Tasering a Unarmed Legless Man in a Wheelchair

RougueRegime sent me a link to this story in which a legless man in a wheelchair was tasered.

This tasering could very easily have been "by the books." And that's what bothers me. The man didn't comply. He got tased. The taser should be banned as a compliance device (except perhaps in situations where an officer is alone and backup is unavailable). And maybe it takes an unarmed legless man to make this point.

This man, who may or may not have hit his wife (Let's assume he did. Since cops went to arrest him, it's a fair assumption that his wife had obvious signs of injury).

There is no reason an unarmed legless man should ever be tasered.

Ever.

Arresting and searching a man in a wheelchair is not something any officer looks forward to. There was once a drug dealer who used roll around Wolfe St. in a wheelchair. Cops generally refused to go near him, for fear of a harassment complaint from a handicapped black man. They don't teach wheelchair arrests or search-incident-to-wheelchair arrests in the police academy.

So here's a domestic violence situation where, thanks to ineffectual mandatory arrest laws for domestic violence, and officer is required to arrest a legless man in a wheelchair.

What would I do? Key up my radio and get my sergeant. And then I would ask him what to do and how to do it. It's called passing the buck. For the patrol officer, it's about the only good thing to come out of the police chain-of-command structure.

And if worst came to worst, instead of tasering him, couldn't you just wheel guy away?

3 comments:

Anonymous said...

Well said Peter. Let me just add that if an officer feels the need to deploy a taser to deal with an unarmed, legless man, that person should no longer be a police officer.

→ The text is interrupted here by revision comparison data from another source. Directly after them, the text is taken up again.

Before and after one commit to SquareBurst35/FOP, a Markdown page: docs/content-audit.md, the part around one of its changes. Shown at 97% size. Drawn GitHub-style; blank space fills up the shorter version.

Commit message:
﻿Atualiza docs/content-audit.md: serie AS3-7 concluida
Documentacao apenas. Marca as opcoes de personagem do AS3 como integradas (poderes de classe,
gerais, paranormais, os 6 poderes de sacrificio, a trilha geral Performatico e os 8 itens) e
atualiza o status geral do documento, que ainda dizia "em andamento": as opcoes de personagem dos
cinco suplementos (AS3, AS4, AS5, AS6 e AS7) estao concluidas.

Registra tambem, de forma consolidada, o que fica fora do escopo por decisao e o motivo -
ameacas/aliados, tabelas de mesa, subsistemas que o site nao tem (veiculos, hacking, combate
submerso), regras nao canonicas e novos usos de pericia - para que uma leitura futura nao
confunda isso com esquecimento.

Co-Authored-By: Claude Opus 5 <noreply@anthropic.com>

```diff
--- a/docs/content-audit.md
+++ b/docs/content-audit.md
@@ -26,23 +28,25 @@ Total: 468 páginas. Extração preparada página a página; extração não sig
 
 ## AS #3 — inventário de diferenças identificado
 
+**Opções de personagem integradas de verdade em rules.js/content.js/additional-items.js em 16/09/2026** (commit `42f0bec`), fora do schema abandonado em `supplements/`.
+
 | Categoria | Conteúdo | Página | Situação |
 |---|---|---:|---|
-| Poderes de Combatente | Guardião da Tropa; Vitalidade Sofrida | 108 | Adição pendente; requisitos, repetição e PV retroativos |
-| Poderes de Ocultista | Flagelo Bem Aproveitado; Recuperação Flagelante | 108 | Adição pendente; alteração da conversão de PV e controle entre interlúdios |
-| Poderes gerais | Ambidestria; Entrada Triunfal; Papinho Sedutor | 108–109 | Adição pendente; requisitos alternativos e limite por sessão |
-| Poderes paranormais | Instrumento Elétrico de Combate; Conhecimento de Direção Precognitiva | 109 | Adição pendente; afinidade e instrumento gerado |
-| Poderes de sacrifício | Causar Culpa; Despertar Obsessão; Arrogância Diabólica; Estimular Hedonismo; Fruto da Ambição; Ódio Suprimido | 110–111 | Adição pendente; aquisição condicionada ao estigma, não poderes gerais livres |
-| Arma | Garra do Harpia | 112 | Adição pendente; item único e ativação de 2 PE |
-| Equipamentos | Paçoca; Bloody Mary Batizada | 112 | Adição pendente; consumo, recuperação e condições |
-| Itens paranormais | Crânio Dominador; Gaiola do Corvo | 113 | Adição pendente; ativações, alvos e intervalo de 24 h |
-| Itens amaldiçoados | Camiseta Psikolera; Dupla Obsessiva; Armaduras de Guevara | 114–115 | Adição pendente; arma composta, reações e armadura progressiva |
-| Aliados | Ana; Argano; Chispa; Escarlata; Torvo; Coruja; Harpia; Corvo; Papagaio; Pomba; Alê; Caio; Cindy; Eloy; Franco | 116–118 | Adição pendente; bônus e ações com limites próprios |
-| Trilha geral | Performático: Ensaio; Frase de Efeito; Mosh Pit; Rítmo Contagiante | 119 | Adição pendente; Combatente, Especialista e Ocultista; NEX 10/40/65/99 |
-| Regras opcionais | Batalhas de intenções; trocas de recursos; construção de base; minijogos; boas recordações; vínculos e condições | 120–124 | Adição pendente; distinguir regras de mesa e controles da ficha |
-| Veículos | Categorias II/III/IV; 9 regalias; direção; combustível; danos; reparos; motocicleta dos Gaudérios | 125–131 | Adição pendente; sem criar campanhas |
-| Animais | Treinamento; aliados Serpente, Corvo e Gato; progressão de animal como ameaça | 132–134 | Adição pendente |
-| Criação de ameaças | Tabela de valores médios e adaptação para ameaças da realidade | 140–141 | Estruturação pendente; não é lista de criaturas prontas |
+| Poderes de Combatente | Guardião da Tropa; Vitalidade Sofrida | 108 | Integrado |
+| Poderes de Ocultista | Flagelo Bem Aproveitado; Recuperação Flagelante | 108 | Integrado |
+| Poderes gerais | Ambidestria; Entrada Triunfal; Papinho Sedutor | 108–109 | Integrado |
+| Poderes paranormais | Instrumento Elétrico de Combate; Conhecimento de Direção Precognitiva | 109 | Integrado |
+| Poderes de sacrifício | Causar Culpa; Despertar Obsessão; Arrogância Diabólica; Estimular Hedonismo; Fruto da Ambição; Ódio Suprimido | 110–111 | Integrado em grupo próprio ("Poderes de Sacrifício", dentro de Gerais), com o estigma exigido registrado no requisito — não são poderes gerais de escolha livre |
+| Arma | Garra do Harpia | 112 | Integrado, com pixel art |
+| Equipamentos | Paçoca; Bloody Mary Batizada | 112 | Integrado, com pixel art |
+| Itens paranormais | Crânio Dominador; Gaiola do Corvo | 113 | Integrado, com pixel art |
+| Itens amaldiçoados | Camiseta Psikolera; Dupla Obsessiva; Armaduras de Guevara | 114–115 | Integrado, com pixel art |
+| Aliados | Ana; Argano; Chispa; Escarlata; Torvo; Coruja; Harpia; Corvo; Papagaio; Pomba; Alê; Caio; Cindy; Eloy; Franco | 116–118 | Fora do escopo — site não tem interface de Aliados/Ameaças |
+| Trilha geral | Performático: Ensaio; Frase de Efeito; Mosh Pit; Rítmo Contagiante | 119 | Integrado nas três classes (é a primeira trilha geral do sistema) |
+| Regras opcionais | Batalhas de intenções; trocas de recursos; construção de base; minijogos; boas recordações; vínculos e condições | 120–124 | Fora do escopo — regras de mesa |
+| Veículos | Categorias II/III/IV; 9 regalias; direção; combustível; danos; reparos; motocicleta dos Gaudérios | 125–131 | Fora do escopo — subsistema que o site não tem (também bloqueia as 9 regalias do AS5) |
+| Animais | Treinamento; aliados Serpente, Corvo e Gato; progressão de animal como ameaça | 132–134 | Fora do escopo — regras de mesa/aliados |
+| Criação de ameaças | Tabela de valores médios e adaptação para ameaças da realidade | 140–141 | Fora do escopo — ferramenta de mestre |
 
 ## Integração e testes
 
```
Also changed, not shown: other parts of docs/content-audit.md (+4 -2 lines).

This is either an example of unacceptable cowardice or sadism. If the department won't fire the officer, and the state's attorney won't file charges, then his/her fellow officers should shame him into an early retirement. To paraphrase Frank Serpico, we must get to a point where the unethical officer fears the ethical officer, and not the other way around. Obviously we aren't there yet. Moral courage should be even more valuable than physical courage in the field of law enforcement.

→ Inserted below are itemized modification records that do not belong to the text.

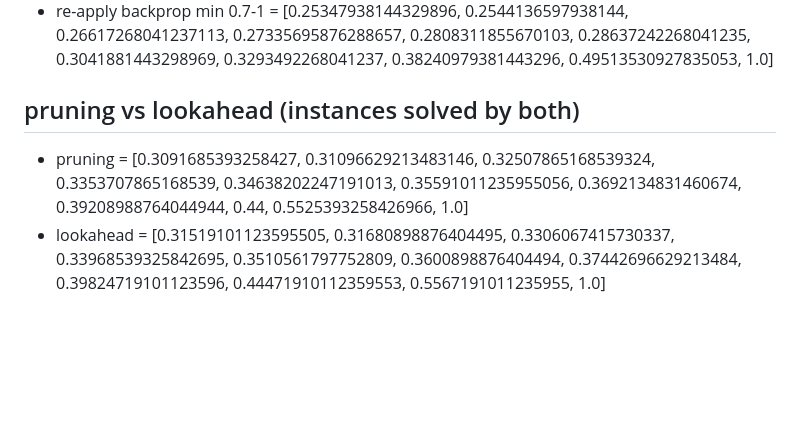
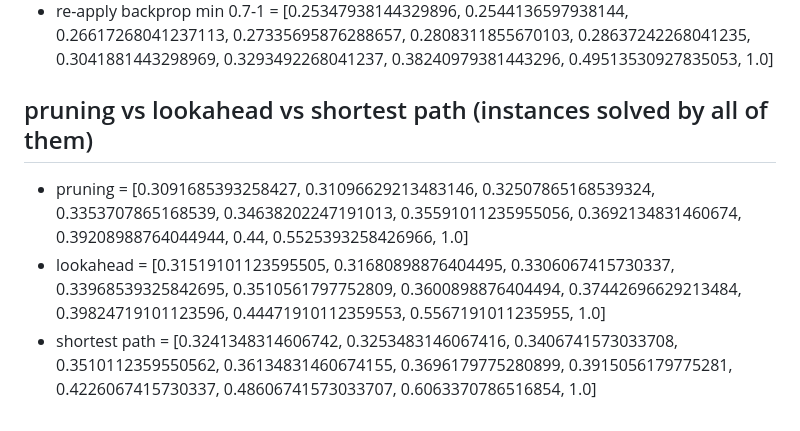
Before and after one commit to andreastocco01/ai-planning, a Markdown page: README.md, the part around the change. Rendered like a GitHub page; blank space fills up the shorter version.

```diff
--- a/README.md
+++ b/README.md
@@ -26,6 +26,8 @@ Master Thesis in AI Planning
 - re-apply backprop min 0.3-0.7 =  [0.25306056701030927, 0.25399484536082473, 0.26581829896907216, 0.2727448453608247, 0.28005798969072165, 0.28646907216494844, 0.3040914948453608, 0.329284793814433, 0.3826353092783505, 0.49536082474226806, 1.0]
 - re-apply backprop min 0.7-1 =  [0.25347938144329896, 0.2544136597938144, 0.26617268041237113, 0.27335695876288657, 0.2808311855670103, 0.28637242268041235, 0.3041881443298969, 0.3293492268041237, 0.38240979381443296, 0.49513530927835053, 1.0]
 
-## pruning vs lookahead (instances solved by both)
+## pruning vs lookahead vs shortest path (instances solved by all of them)
+
 - pruning =  [0.3091685393258427, 0.31096629213483146, 0.32507865168539324, 0.3353707865168539, 0.34638202247191013, 0.35591011235955056, 0.3692134831460674, 0.39208988764044944, 0.44, 0.5525393258426966, 1.0]
 - lookahead =  [0.31519101123595505, 0.31680898876404495, 0.3306067415730337, 0.33968539325842695, 0.3510561797752809, 0.3600898876404494, 0.37442696629213484, 0.39824719101123596, 0.44471910112359553, 0.5567191011235955, 1.0]
+- shortest path =  [0.3241348314606742, 0.3253483146067416, 0.3406741573033708, 0.3510112359550562, 0.36134831460674155, 0.3696179775280899, 0.3915056179775281, 0.4226067415730337, 0.48606741573033707, 0.6063370786516854, 1.0]
```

As a potential police recruit, I find these all to common stories to be especially disturbing...and perplexing. If officers are allowed to use electricity to deal w/ any sign of resistance, why have I had to take physical agility tests? Should I just flex my trigger finger 100 times a day? Stories like this are sure to make things worse for street police everywhere. Shame on these bastards!

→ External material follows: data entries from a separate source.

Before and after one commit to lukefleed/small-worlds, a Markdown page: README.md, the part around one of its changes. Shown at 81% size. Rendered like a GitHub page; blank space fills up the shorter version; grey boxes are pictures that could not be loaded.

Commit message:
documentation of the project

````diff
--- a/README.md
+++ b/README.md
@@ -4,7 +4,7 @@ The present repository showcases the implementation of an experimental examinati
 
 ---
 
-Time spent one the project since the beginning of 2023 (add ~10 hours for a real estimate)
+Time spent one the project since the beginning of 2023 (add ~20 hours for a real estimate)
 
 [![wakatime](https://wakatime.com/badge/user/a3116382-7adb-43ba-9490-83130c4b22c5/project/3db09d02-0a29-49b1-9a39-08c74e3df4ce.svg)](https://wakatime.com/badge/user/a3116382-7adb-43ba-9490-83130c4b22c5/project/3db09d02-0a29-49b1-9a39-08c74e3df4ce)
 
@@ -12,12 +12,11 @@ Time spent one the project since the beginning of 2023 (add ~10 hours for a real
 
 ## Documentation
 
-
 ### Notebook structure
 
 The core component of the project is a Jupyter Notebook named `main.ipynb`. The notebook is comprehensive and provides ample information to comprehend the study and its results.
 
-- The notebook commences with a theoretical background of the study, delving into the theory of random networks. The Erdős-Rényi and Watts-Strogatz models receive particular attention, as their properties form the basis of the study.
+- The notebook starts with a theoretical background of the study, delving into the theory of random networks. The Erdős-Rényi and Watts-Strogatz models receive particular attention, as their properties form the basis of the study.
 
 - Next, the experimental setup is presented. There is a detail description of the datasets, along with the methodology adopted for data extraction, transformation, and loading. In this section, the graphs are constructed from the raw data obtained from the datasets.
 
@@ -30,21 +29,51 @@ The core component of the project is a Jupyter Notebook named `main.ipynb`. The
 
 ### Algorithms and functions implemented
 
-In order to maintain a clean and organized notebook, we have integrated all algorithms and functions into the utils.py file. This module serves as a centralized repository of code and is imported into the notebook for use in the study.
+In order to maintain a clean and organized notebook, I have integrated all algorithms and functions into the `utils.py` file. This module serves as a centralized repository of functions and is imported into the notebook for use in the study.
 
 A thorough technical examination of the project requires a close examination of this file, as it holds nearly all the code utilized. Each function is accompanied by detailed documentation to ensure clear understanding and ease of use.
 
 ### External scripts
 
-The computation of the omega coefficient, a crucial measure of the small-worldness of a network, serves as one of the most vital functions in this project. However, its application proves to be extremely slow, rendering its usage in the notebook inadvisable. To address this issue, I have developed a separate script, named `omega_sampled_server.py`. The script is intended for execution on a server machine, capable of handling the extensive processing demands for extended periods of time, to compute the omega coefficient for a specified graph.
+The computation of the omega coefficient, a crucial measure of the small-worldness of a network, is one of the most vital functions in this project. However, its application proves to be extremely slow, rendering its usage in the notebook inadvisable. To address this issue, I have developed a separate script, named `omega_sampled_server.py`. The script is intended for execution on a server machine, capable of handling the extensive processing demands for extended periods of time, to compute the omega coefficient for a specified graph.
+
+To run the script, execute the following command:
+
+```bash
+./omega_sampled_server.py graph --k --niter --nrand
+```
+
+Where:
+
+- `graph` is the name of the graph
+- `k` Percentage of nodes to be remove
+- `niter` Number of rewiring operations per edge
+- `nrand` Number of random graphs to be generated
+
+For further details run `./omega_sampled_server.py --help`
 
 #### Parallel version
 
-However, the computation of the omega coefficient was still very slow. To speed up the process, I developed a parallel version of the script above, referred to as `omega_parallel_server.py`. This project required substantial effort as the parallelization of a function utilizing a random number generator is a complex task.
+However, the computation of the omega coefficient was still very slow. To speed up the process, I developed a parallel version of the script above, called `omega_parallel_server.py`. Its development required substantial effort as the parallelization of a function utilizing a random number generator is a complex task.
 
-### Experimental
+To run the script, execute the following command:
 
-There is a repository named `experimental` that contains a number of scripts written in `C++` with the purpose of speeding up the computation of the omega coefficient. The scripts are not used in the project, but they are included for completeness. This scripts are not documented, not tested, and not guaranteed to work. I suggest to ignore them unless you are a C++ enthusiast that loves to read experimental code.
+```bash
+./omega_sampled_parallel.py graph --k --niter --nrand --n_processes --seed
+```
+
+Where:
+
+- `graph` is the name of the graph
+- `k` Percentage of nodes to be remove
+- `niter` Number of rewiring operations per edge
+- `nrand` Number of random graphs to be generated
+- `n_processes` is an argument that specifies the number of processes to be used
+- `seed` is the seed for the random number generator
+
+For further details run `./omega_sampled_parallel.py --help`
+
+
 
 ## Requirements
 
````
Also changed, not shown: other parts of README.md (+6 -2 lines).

Dave H.

Anonymous said...

My department allows tasering even for verbal non-compliance. It prevents us from having to go "hands on." Officer safety is paramount.

PCM said...

Dave, I agree with you.

Anonymous, does your dept allow tasering or want tasering in such circumstances? It's one thing to allow tasering. It's another for police to actually do it. We were taught to mace as a compliance device (though not to clear corners). But we didn't. It would have been bad policing. It would pissed off all the other police. And it would have started riots.

But let me say something about officer safety. It is not paramount.

Protecting lives is paramount. Officer safety comes next. It's very important, but it's not paramount.

If officer safety were paramount, officers would never leave the police station except maybe in groups of 10.

If officer safety were paramount, officers would run away from gunshots.

If officer safety were paramount, police officers would always wear their seatbelts.

Police have a job to do, and police know that job can put them in harm's way. Tasering instead of going "hands on" in the name officer safety? That is, in my humble opinion, pussy-shit bullshit.

I'm not saying go hands on one-on-one. But with four officers? And against a guy has no legs and is in a wheelchair?! Chris almighty, I feel like the sergeant in Ali G at the Philly Police Academy: "You gotta touch him! Let's go!" People generally don't put handcuffs on themselves. That's the job of police. At least for now.

Policing is a "hands on" job. What happens when the shit really does hit the fan? What happens when the taser doesn't hit? Have officers forgotten how to get somebody under control because they never go "hands on"? Give me my old Sector Two anyday. We knew how to police.